What Makes a 19 Year-Old Cry?

After a very long time, years actually, with no symptoms, my daughter’s asthma is flaring up this summer. She went to the doctor once already and got two new inhalers. She called this morning to get a follow-up appointment.  Then she went to her job as a lifeguard. It was hot and muggy as the sun came up this morning, and it kept getting hotter and muggier as the hours minutes passed.

She texted me (at summer school, a half hour away) that she felt like crying because she didn’t think she could wait that long to see the doctor. (I felt like crying reading that… and like rushing home to take care of her.)  She said it wasn’t an emergency-  she was just tired of having a hard time breathing. I advised her to call the doctor’s office again and try to talk to the nurse and see if they could work her in. She tried, but the nurse wasn’t available. The receptionist did move her appointment up- but it still would not be until the day after tomorrow.
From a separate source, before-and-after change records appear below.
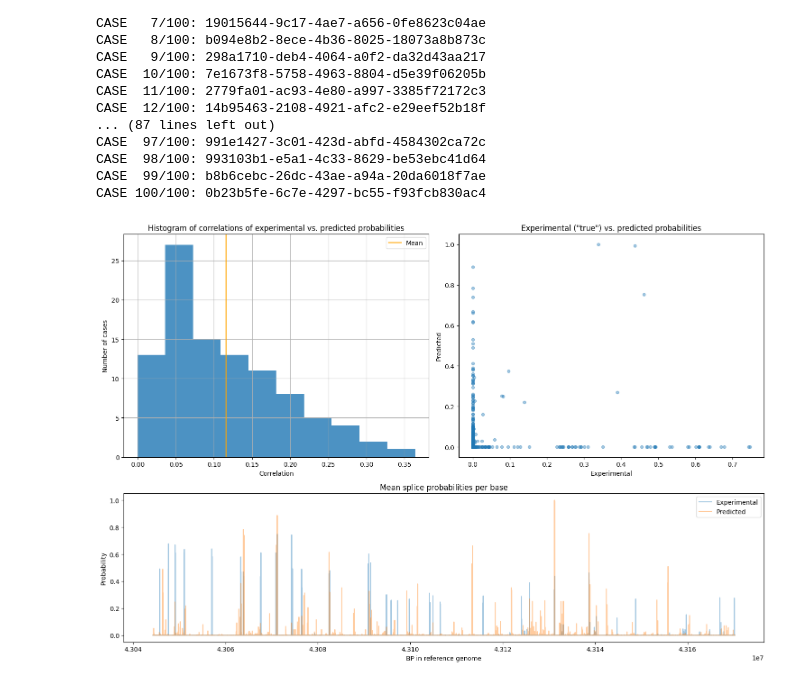
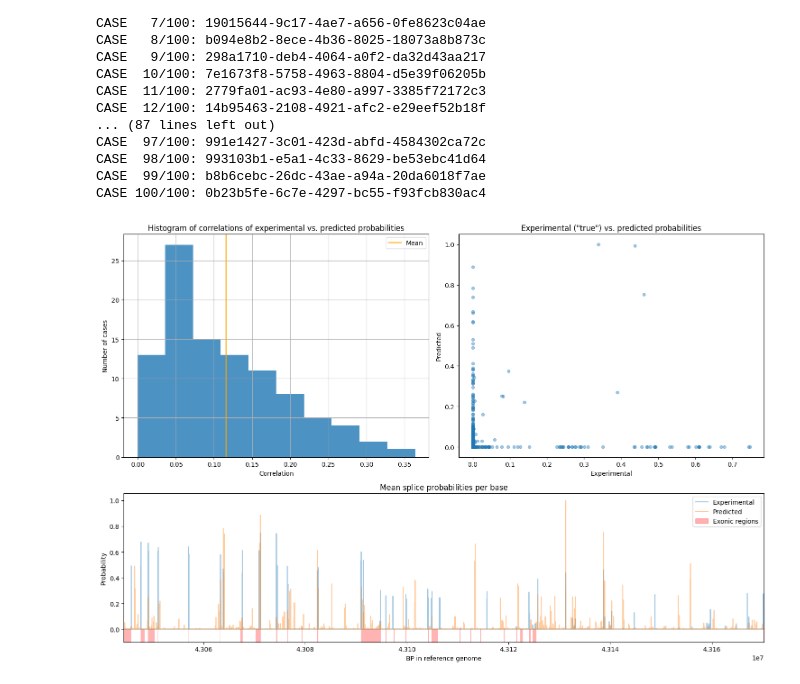
Before and after one commit to jannis-baum/hpi-hoai, a Jupyter notebook: evaluation.ipynb, the cells around one changed output. Saved outputs shown, nothing was run; the diff lists cells and outputs as text; code cells hidden in the pictures.

Commit message:
feat: plot exonic regions

```diff
--- a/evaluation.ipynb
+++ b/evaluation.ipynb
@@ -182,29 +184,46 @@ results_mean.index = results.iloc[0].index
 # %%
 fig = plt.figure(figsize=(15, 10))
 gs = fig.add_gridspec(2,2, height_ratios=[3, 2])
 
+# Correlations histogram
 ax1 = fig.add_subplot(gs[0, 0])
 correlations.hist(ax=ax1, alpha=0.8)
 ax1.set_title('Histogram of correlations of experimental vs. predicted probabilities')
 ax1.set_xlabel('Correlation')
 ax1.set_ylabel('Number of cases')
 ax1.axvline(x=correlations.mean(), color='orange')
 ax1.legend(labels=['Mean'])
 
+# Scatter plot
 ax2 = fig.add_subplot(gs[0, 1])
 results_mean.plot.scatter('true', 'predicted', ax=ax2, alpha=0.4)
 ax2.set_title('Experimental ("true") vs. predicted probabilities')
 ax2.set_xlabel('Experimental')
 ax2.set_ylabel('Predicted')
 
+# Per-base probabilities
 ax3 = fig.add_subplot(gs[1, :])
 results_mean[['true', 'predicted']].plot(ax=ax3, alpha=0.4)
 ax3.set_title('Mean splice probabilities per base')
 ax3.set_ylabel('Probability')
 ax3.set_xlabel('BP in reference genome')
-ax3.legend(labels=['Experimental', 'Predicted'])
+
+# Exonic regions
+brca1_exons = [ensembl.exon_by_id(exon) for exon in ensembl.exon_ids_of_gene_name('BRCA1')]
+exonic_regions = pd.Series().reindex(range(brca1.start, brca1.end + 1), fill_value=0)
+for exon in brca1_exons:
+    exonic_regions.loc[exon.start:exon.end] = 1
+ax3.pcolorfast(
+    (exonic_regions.index[0], exonic_regions.index[-1]), (-0.1, 0),
+    exonic_regions.values[np.newaxis].astype(float),
+    alpha=0.3, cmap=mcolors.ListedColormap(['white', 'red'])
+)
+ax3.legend(
+    handles=ax3.get_legend_handles_labels()[0] + [mpatches.Patch(color='red', alpha=0.3, label='Exonic regions')],
+    labels=['Experimental', 'Predicted', 'Exonic regions']
+)
 
 plt.tight_layout()
 plt.show()
 # %% [output]
-[figure, old version]
+[figure, new version]
```
Also changed, not shown: parts of 1 cell of this notebook.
I asked her if she thought she should call in for a replacement at the pool and go home. She did. I told her she could call the doctor’s office and ask for the nurse or doctor to call her. She didn’t know if she could do that because she felt like she was bothering  them too much. I told her to use her own judgment. She called again.
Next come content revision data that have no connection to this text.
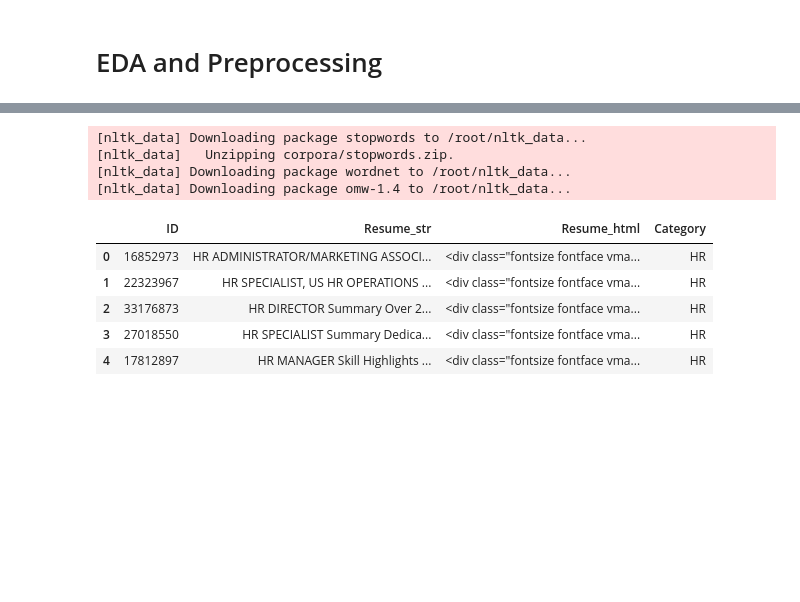
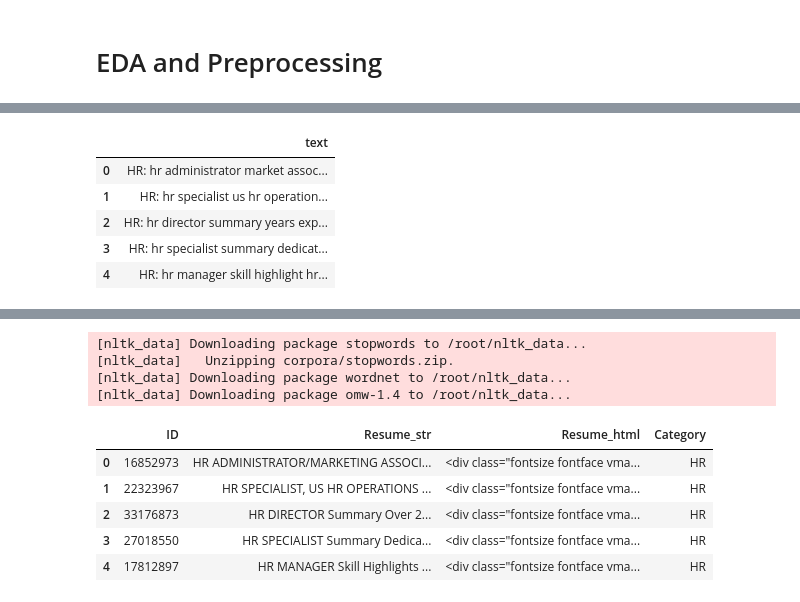
Before and after one commit to NotShivain/Resume-Analysis, a Jupyter notebook: Ollama_resume_agent/Resume_Scoring_BERT.ipynb, the cells around one changed output, grey strips where cells are left out. Cells and saved outputs as stored; diff of their text form; code cells hidden in the pictures; blank space fills up the shorter version.

```diff
--- a/Ollama_resume_agent/Resume_Scoring_BERT.ipynb
+++ b/Ollama_resume_agent/Resume_Scoring_BERT.ipynb
@@ -2,0 +29,9 @@
+# %%
+final_df.head()
+# %% [output]
+|  | text |
+| 0 | HR: hr administrator market assoc... |
+| 1 | HR: hr specialist us hr operation... |
+| 2 | HR: hr director summary years exp... |
+| 3 | HR: hr specialist summary dedicat... |
+| 4 | HR: hr manager skill highlight hr... |
```
Also changed, not shown: parts of 8 cells of this notebook, 6 other files.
By the time I got home, the doctor had called in a prescription for another medication. (I went to the pharmacy for her.) She is feeling slightly better after the first two doses. She is taking it easy… but growing up, starting to handle things on your own, is not that easy. Being the mom trying to let her do it is not so easy, either.

 

 

Advertisements
This entry was posted in home and family, SOLSC 2013 Weekly. Bookmark the permalink.
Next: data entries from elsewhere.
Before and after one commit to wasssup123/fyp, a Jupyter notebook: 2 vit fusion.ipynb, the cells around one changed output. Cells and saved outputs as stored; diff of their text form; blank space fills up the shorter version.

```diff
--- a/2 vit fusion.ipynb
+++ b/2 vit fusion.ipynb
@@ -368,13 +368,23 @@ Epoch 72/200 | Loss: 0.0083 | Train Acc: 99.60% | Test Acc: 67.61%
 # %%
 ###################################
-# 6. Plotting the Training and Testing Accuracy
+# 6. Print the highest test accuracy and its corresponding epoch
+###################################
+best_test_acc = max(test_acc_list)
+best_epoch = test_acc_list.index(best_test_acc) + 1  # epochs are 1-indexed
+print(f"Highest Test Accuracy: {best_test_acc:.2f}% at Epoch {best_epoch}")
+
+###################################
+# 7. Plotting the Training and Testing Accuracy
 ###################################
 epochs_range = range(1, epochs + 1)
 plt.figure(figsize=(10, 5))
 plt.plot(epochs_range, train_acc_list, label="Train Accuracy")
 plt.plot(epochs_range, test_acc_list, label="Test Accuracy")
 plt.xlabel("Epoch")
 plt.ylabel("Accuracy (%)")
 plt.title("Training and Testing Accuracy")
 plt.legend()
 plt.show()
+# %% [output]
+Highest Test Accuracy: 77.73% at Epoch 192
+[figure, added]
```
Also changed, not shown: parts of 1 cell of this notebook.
6 Responses to What Makes a 19 Year-Old Cry?

  1. mayawoodall says:

    I can see you still want to take care of your girl and be there for her. As a mom of a young child, I can’t imagine being there with my girl all grown up and still feeling worrying and fretting. Mother daughter love is so special. I can read the love in your words.

  2. This is a transition for both of you. It sounds like you handled it just right, standing by and advising but letting her take actions. Well done. Sending a prayer!

  3. Linda Baie says:

    It sounds like you did it beautifully. You let her choose according to her feelings, and you didn’t step up to say, ‘oh I’ll do that’! I think that’s great. So many do a disservice to their children by doing way too much. I’m so glad the new meds seem to be working!

  4. blkdrama says:

    You are doing right by your daughter, supporting her independence with love and caring. She’s lucky to have you and you are blessed to have her. Sorry you couldn’t join us this year. Maybe next?

  5. elsie says:

    It is so hard not to rush in and fix situations for our kids. I know just how you felt. You are a wise mother. I can’t imagine not being able to get a good breath. I hope she is doing better.

Leave a Reply

Fill in your details below or click an icon to log in:

WordPress.com Logo

You are commenting using your WordPress.com account. Log Out / Change )

Twitter picture

You are commenting using your Twitter account. Log Out / Change )

Facebook photo

You are commenting using your Facebook account. Log Out / Change )

Google+ photo

You are commenting using your Google+ account. Log Out / Change )

Connecting to %s